Fitness Myths – Separating Fact From Fiction

Whether you are looking to drop 10-15 pounds of fat or add 10-15 pounds of lean muscle mass, it’s important to first come to grips with some of the biggest lies/myths in the fitness industry. Otherwise you may end up wasting your valuable time and could even damage your long-term health.

For starters, the myth/belief that muscle turns to fat is totally erroneous.

Myth 1:

Muscle never turns to fat.

They are two totally, separate types of tissue. Just as your heart is different from your liver and you wouldn’t worry that it could become your liver, your muscle cannot turn into fat. It would be like watching an apple convert to an orange right before your eyes. Not going to happen.

So, what does happen to someone who was once very muscular and fit but stops working out? If muscle does not turn to fat as many believe, then why does their once fit and trim body now appear fat, flabby and unhealthy?

The reality is much worse than turning to fat. Muscle is not being converted to fat, it is being lost. It is literally, wasting away.

Because the body uses a lot of energy maintaining lean muscle mass (which is why having more muscle is great for preventing fat gain), when the body believes it no longer needs to maintain muscle mass, it eliminates it. Whatever muscle mass is not being stressed (used), starts catabolizing (breaking down).

Muscles shrink from non-use and fat pockets grow bigger. Soon, what was once an attractive, trim, fit body now appears flabby and fat. It is really that simple.

Because muscle burns more calories than fat, whenever workout habits change or slow down, changes in diet must follow. If diets are not adjusted to align with a less active lifestyle, if food intake remains the same but total calorie expenditure decreases, guess what? The excess surplus of calories (that are no longer being burned through activity) gets converted into body fat.

It’s pretty simple science – when you exercise less, you burn fewer calories and therefore, you must eat less.
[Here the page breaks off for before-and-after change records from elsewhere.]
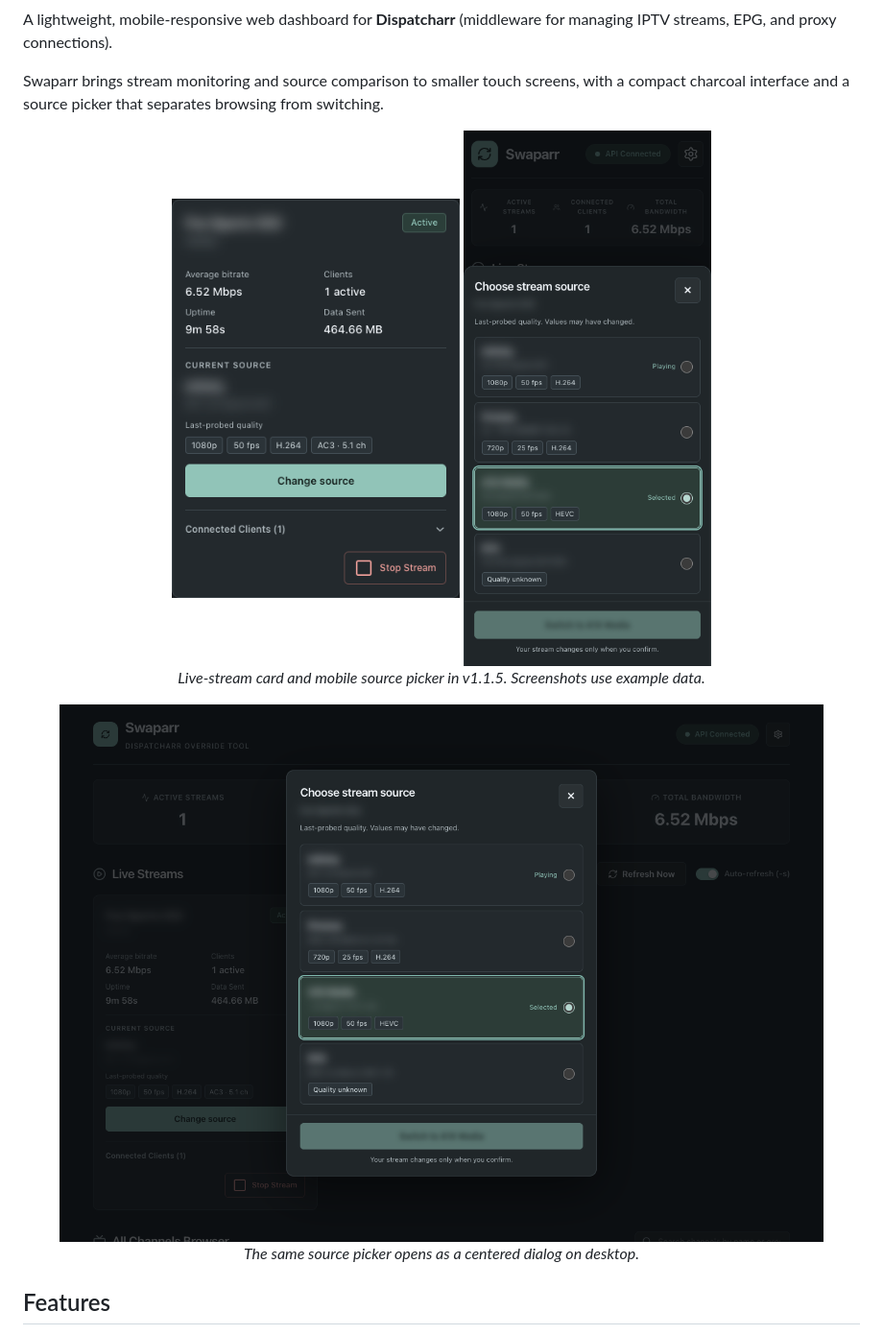
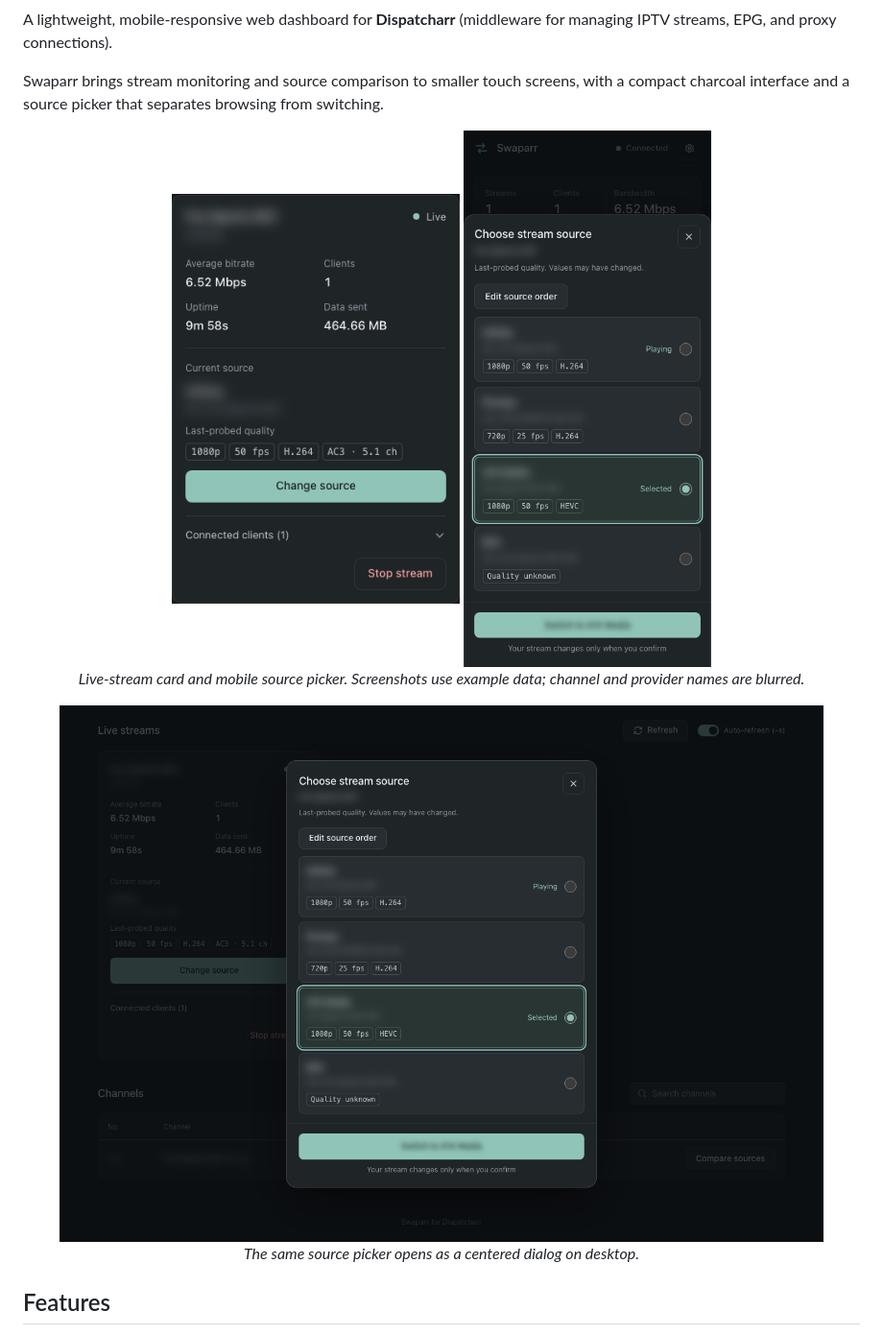
Before and after one commit to mckenna654/swaparr, a Markdown page: README.md, the part around one of its changes. Shown at 96% size. GitHub-like rendering; pictures changed too: docs/screenshots/live-card.png, docs/screenshots/source-picker-desktop.png, docs/screenshots/source-picker-mobile.png.

```diff
--- a/README.md
+++ b/README.md
@@ -19,7 +19,7 @@ Swaparr brings stream monitoring and source comparison to smaller touch screens,
 <div align="center">
   <img src="docs/screenshots/live-card.png" alt="Compact live-stream card showing the current provider, average bitrate, and last-probed quality" width="300" />
   <img src="docs/screenshots/source-picker-mobile.png" alt="Mobile source picker comparing providers and quality, with separate Playing and Selected indicators" width="320" />
-  <p><em>Live-stream card and mobile source picker in v1.1.5. Screenshots use example data.</em></p>
+  <p><em>Live-stream card and mobile source picker. Screenshots use example data; channel and provider names are blurred.</em></p>
 </div>
 
 <div align="center">
```
Also changed, not shown: other parts of README.md (+1 -1 lines), docs/HANDOFF.md (added, +63 -0 lines), docs/screenshots/source-order-mobile.png, 4 other files.
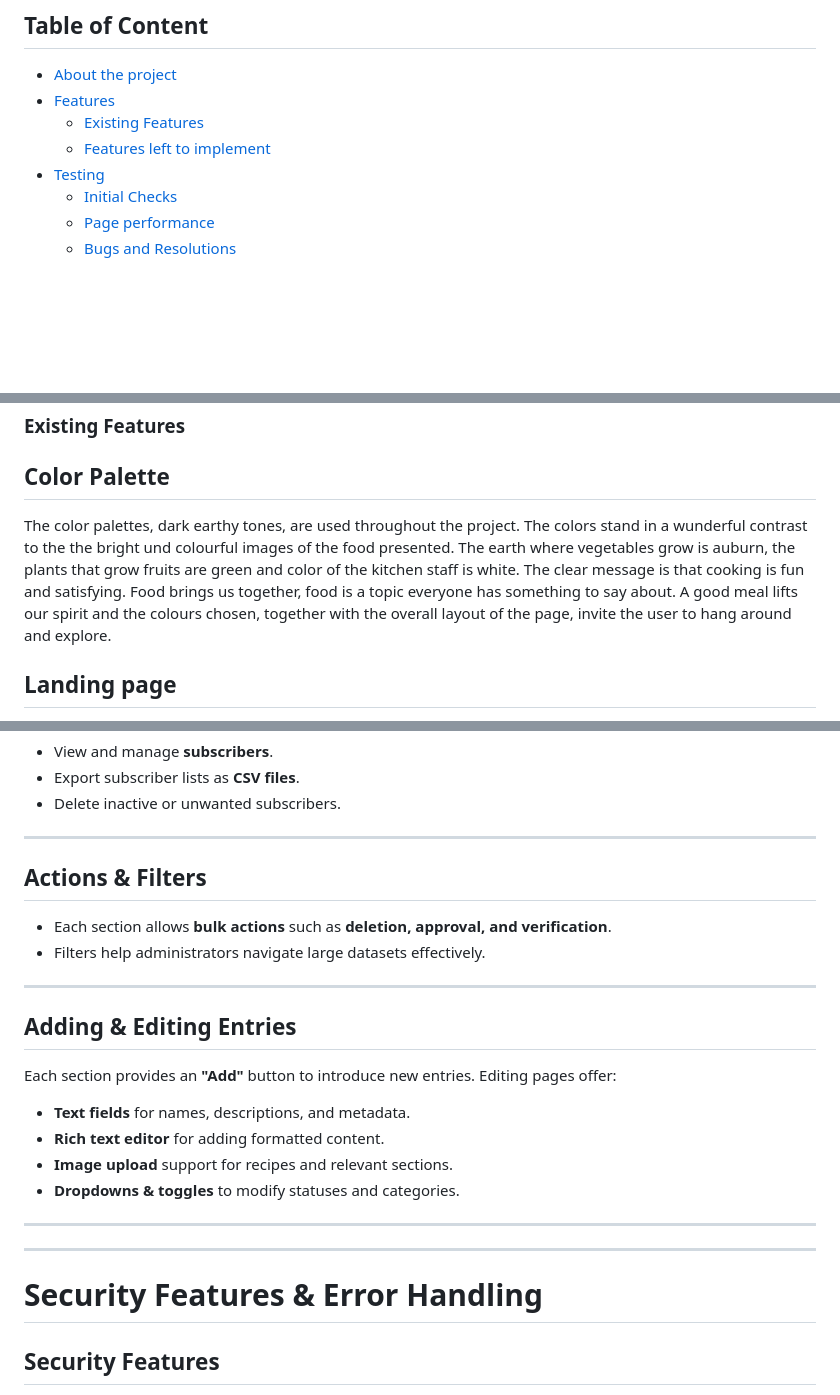
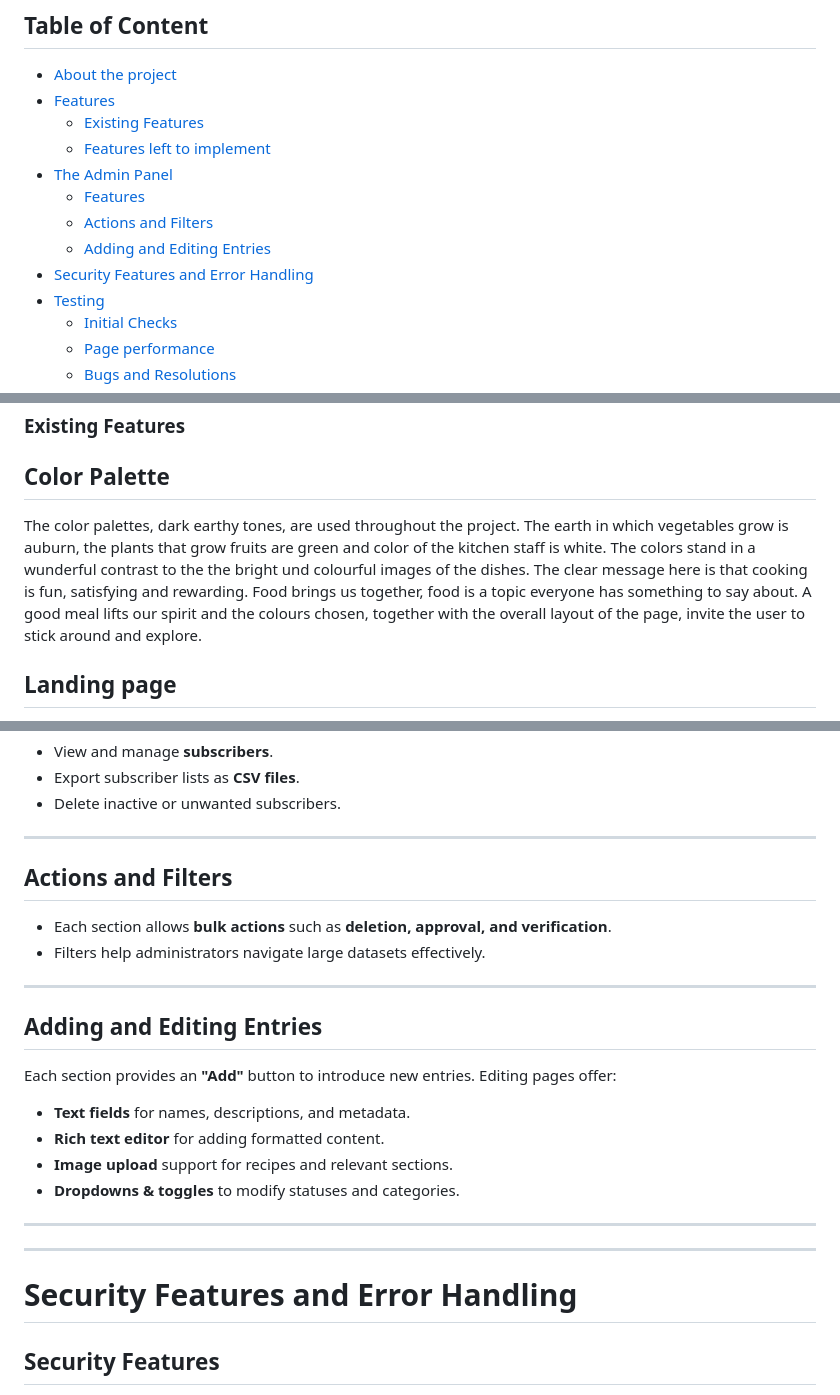
Before and after one commit to merzann/the-travelling-wooden-spoon, a Markdown page: README.md, 3 parts joined by grey strips. GitHub-like rendering; blank space fills up the shorter version.

Commit message:
maint: fix typographical errors, ensure grammatical consistency

```diff
--- a/README.md
+++ b/README.md
@@ -6,6 +6,11 @@
 - [Features](#features)
   - [Existing Features](#existing-features)
   - [Features left to implement](#features-left-to-implement)
+- [The Admin Panel](#the-admin-panel)
+  - [Features](#features)
+  - [Actions and Filters](#actions-and-filters)
+  - [Adding and Editing Entries](#adding-and-editing-entries)
+- [Security Features and Error Handling](#security-features-and-error-handling)
 - [Testing](#testing)
   - [Initial Checks](#initial-checks)
   - [Page performance](#page-performance)
@@ -46,7 +51,7 @@ The live link can be found here - https://the-travelling-wooden-spoon-499c1c443d
 
 ## Color Palette
 
-The color palettes, dark earthy tones, are used throughout the project. The colors stand in a wunderful contrast to the the bright und colourful images of the food presented. The earth where vegetables grow is auburn, the plants that grow fruits are green and color of the kitchen staff is white. The clear message is that cooking is fun and satisfying. Food brings us together, food is a topic everyone has something to say about. A good meal lifts our spirit and the colours chosen, together with the overall layout of the page, invite the user to hang around and explore.
+The color palettes, dark earthy tones, are used throughout the project. The earth in which vegetables grow is auburn, the plants that grow fruits are green and color of the kitchen staff is white. The colors stand in a wunderful contrast to the the bright und colourful images of the dishes. The clear message here is that cooking is fun, satisfying and rewarding. Food brings us together, food is a topic everyone has something to say about. A good meal lifts our spirit and the colours chosen, together with the overall layout of the page, invite the user to stick around and explore.
 
 
 ## Landing page
@@ -425,13 +430,13 @@ The dashboard provides an overview of administrative activities, recent actions,
 
 ---
 
-## Actions & Filters
+## Actions and Filters
 - Each section allows **bulk actions** such as **deletion, approval, and verification**.
 - Filters help administrators navigate large datasets effectively.
 
 ---
 
-## Adding & Editing Entries
+## Adding and Editing Entries
 Each section provides an **"Add"** button to introduce new entries. Editing pages offer:
 - **Text fields** for names, descriptions, and metadata.
 - **Rich text editor** for adding formatted content.
@@ -441,7 +446,7 @@ Each section provides an **"Add"** button to introduce new entries. Editing page
 ----
 ----
 
-# Security Features & Error Handling
+# Security Features and Error Handling
 
 ## Security Features
 
```
Also changed, not shown: other parts of README.md (+12 -4 lines).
The good news is, it only takes about 60 minutes of strength training weekly at the gym (or your preferred strength training workout) to maintain muscle once it’s built. It takes far less effort to maintain muscle once it’s built than it did to build it in the first place.

Myth 2:

Exercising daily is optimal. Wrong.

Many people believe that if they fail to see the progress they are after, it’s because they are not training hard (or long) enough so they immediately start pushing their body harder which is the exact opposite of what should be happening.

Every time you train your muscles hard (at the gym or elsewhere), you are creating micro damage to the muscle tissue and time is needed for this to be rebuilt to withstand the same level of force once again. If the time and energy needed to do this is not provided, muscles won’t get stronger and in fact can cause loss of valuable muscle mass.

Reality – when actively working out, the body requires and needs rest days in a well-planned protocol to have the time needed to get stronger than it was before. Ideally, one day off a week should be allowed, if not two. But, even that is not hard science. Some people require more. In fact, three to four days rest for beginner trainees or those who do intense training is not at all uncommon.

Remember, as the intensity of your workouts go up, your total rest required to recover from that workout will also increase.

It’s very important to recognize when it’s time to work harder and when it’s time to rest. Understanding the difference and giving your body exactly what it needs is what gets you to that end goal.

Honor your workout, but balance it with rest.

Myth 3:

Cardio is a great way to get thinner – False.

Cardio – (referencing steady state cardio sessions) – the workouts that people dread yet do daily after hitting the gym. Jumping on a piece of cardio equipment and going at one pace for 20-60 minutes.

These workouts do very little for anyone. What these extended cardio workouts achieve is to increase the appetite, causing us to eat more. In fact, many people, who are classic “cardio bunnies,” report ravenous appetites that just won’t go away.

Cardio training can even cause loss of lean muscle mass. When the body knows it must go for long periods of time at a moderate intensity pace, it does what it can to be more efficient. Since muscle tissue is energy-intensive to maintain, it is better for your body if you have less of it.

Couple this with the fact that many are on a lower calorie diet while doing cardio and now you have a body ready and willing to drop lean muscle. So, fat is not really being lost in the process, but rather, lean muscle.

The body may appear smaller after months of cardio workouts because of lost weight, but, unfortunately, it is due to an unhealthy, change in body composition. The body now contains more fat mass in proportion to lean muscle mass and the result is not pretty. The look is soft, jiggly, and anything but fit.

If you’re looking to create a fit, lean, firm body, cardio training is not the way to get there. Strength training is the only thing empowered to reverse unhealthy, muscle loss.